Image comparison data
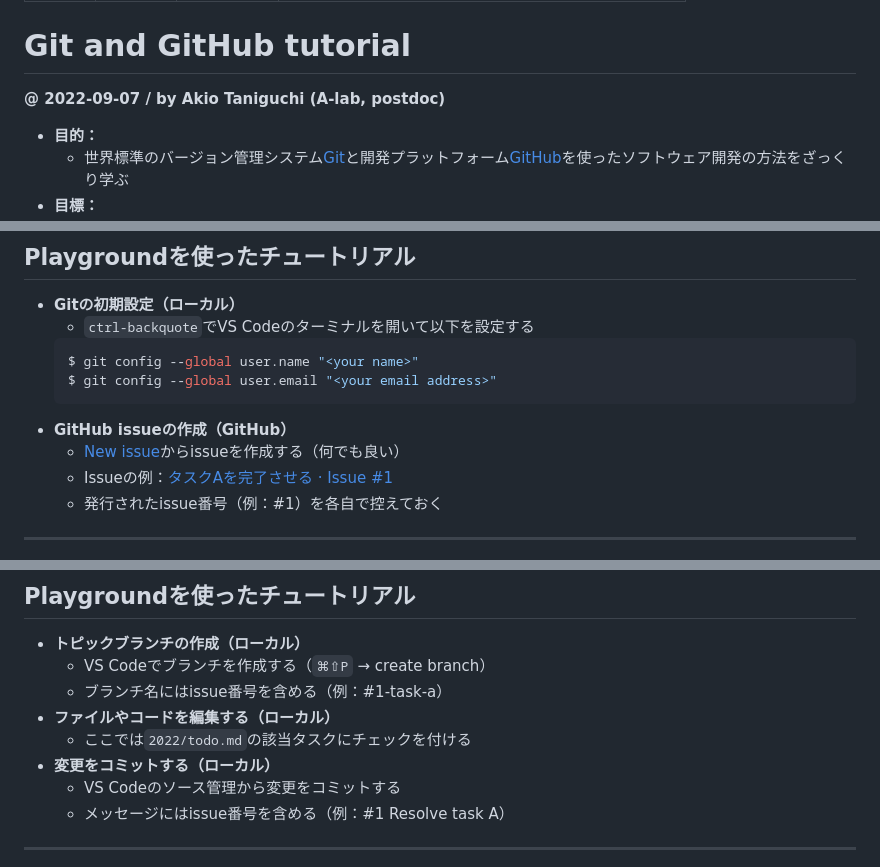
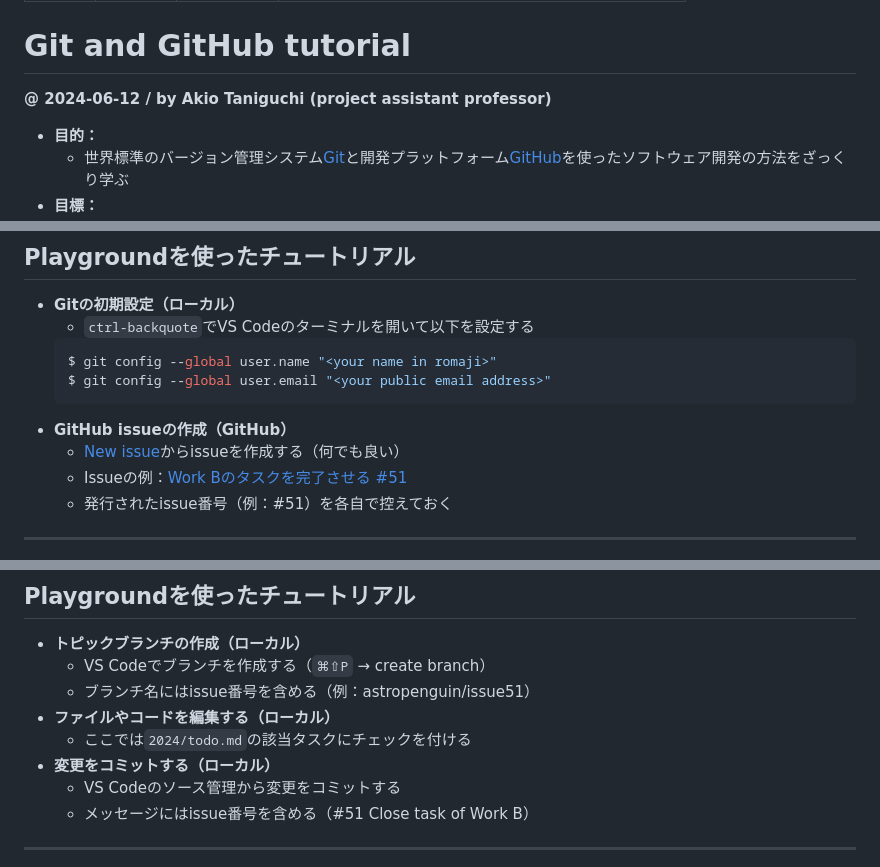
Before and after one commit to a-lab-nagoya/git-github-tutorial, a Markdown page: docs/index.md, 3 parts joined by grey strips. Rendered like a GitHub page.

Commit message:
#19 Update slide texts

````diff
--- a/docs/index.md
+++ b/docs/index.md
@@ -7,7 +7,7 @@ backgroundImage: url('https://marp.app/assets/hero-background.jpg')
 
 # Git and GitHub tutorial
 
-**@ 2022-09-07 / by Akio Taniguchi (A-lab, postdoc)**
+**@ 2024-06-12 / by Akio Taniguchi (project assistant professor)**
 
 - **目的：**
     - 世界標準のバージョン管理システム[Git](https://git-scm.com/)と開発プラットフォーム[GitHub](https://github.com/)を使ったソフトウェア開発の方法をざっくり学ぶ
@@ -226,13 +232,13 @@ $ code --install-extension mhutchie.git-graph
 - **Gitの初期設定（ローカル）**
     - `ctrl-backquote`でVS Codeのターミナルを開いて以下を設定する
     ```shell
-    $ git config --global user.name "<your name>"
-    $ git config --global user.email "<your email address>"
+    $ git config --global user.name "<your name in romaji>"
+    $ git config --global user.email "<your public email address>"
     ```
 - **GitHub issueの作成（GitHub）**
     - [New issue](https://github.com/a-lab-nagoya/playground/issues)からissueを作成する（何でも良い）
-    - Issueの例：[タスクAを完了させる · Issue #1](https://github.com/a-lab-nagoya/playground/issues/1)
-    - 発行されたissue番号（例：#1）を各自で控えておく
+    - Issueの例：[Work Bのタスクを完了させる #51](https://github.com/a-lab-nagoya/playground/issues/51)
+    - 発行されたissue番号（例：#51）を各自で控えておく
 
 ---
 
@@ -244,12 +250,12 @@ $ code --install-extension mhutchie.git-graph
 
 - **トピックブランチの作成（ローカル）**
     - VS Codeでブランチを作成する（`⌘⇧P` → create branch）
-    - ブランチ名にはissue番号を含める（例：#1-task-a）
+    - ブランチ名にはissue番号を含める（例：astropenguin/issue51）
 - **ファイルやコードを編集する（ローカル）**
-    - ここでは`2022/todo.md`の該当タスクにチェックを付ける
+    - ここでは`2024/todo.md`の該当タスクにチェックを付ける
 - **変更をコミットする（ローカル）**
     - VS Codeのソース管理から変更をコミットする
-    - メッセージにはissue番号を含める（例：#1 Resolve task A）
+    - メッセージにはissue番号を含める（#51 Close task of Work B）
 
 ---
 
````
Also changed, not shown: other parts of docs/index.md (+9 -3 lines).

ABOUT THIS TASK
Write out the whole of the data exactly; the pictures stay out.

THE COMPLETED TASK
Before and after one commit to a-lab-nagoya/git-github-tutorial, a Markdown page: docs/index.md, 3 parts joined by grey strips. Rendered like a GitHub page.

Commit message:
#19 Update slide texts

````diff
--- a/docs/index.md
+++ b/docs/index.md
@@ -7,7 +7,7 @@ backgroundImage: url('https://marp.app/assets/hero-background.jpg')
 
 # Git and GitHub tutorial
 
-**@ 2022-09-07 / by Akio Taniguchi (A-lab, postdoc)**
+**@ 2024-06-12 / by Akio Taniguchi (project assistant professor)**
 
 - **目的：**
     - 世界標準のバージョン管理システム[Git](https://git-scm.com/)と開発プラットフォーム[GitHub](https://github.com/)を使ったソフトウェア開発の方法をざっくり学ぶ
@@ -226,13 +232,13 @@ $ code --install-extension mhutchie.git-graph
 - **Gitの初期設定（ローカル）**
     - `ctrl-backquote`でVS Codeのターミナルを開いて以下を設定する
     ```shell
-    $ git config --global user.name "<your name>"
-    $ git config --global user.email "<your email address>"
+    $ git config --global user.name "<your name in romaji>"
+    $ git config --global user.email "<your public email address>"
     ```
 - **GitHub issueの作成（GitHub）**
     - [New issue](https://github.com/a-lab-nagoya/playground/issues)からissueを作成する（何でも良い）
-    - Issueの例：[タスクAを完了させる · Issue #1](https://github.com/a-lab-nagoya/playground/issues/1)
-    - 発行されたissue番号（例：#1）を各自で控えておく
+    - Issueの例：[Work Bのタスクを完了させる #51](https://github.com/a-lab-nagoya/playground/issues/51)
+    - 発行されたissue番号（例：#51）を各自で控えておく
 
 ---
 
@@ -244,12 +250,12 @@ $ code --install-extension mhutchie.git-graph
 
 - **トピックブランチの作成（ローカル）**
     - VS Codeでブランチを作成する（`⌘⇧P` → create branch）
-    - ブランチ名にはissue番号を含める（例：#1-task-a）
+    - ブランチ名にはissue番号を含める（例：astropenguin/issue51）
 - **ファイルやコードを編集する（ローカル）**
-    - ここでは`2022/todo.md`の該当タスクにチェックを付ける
+    - ここでは`2024/todo.md`の該当タスクにチェックを付ける
 - **変更をコミットする（ローカル）**
     - VS Codeのソース管理から変更をコミットする
-    - メッセージにはissue番号を含める（例：#1 Resolve task A）
+    - メッセージにはissue番号を含める（#51 Close task of Work B）
 
 ---
 
````
Also changed, not shown: other parts of docs/index.md (+9 -3 lines).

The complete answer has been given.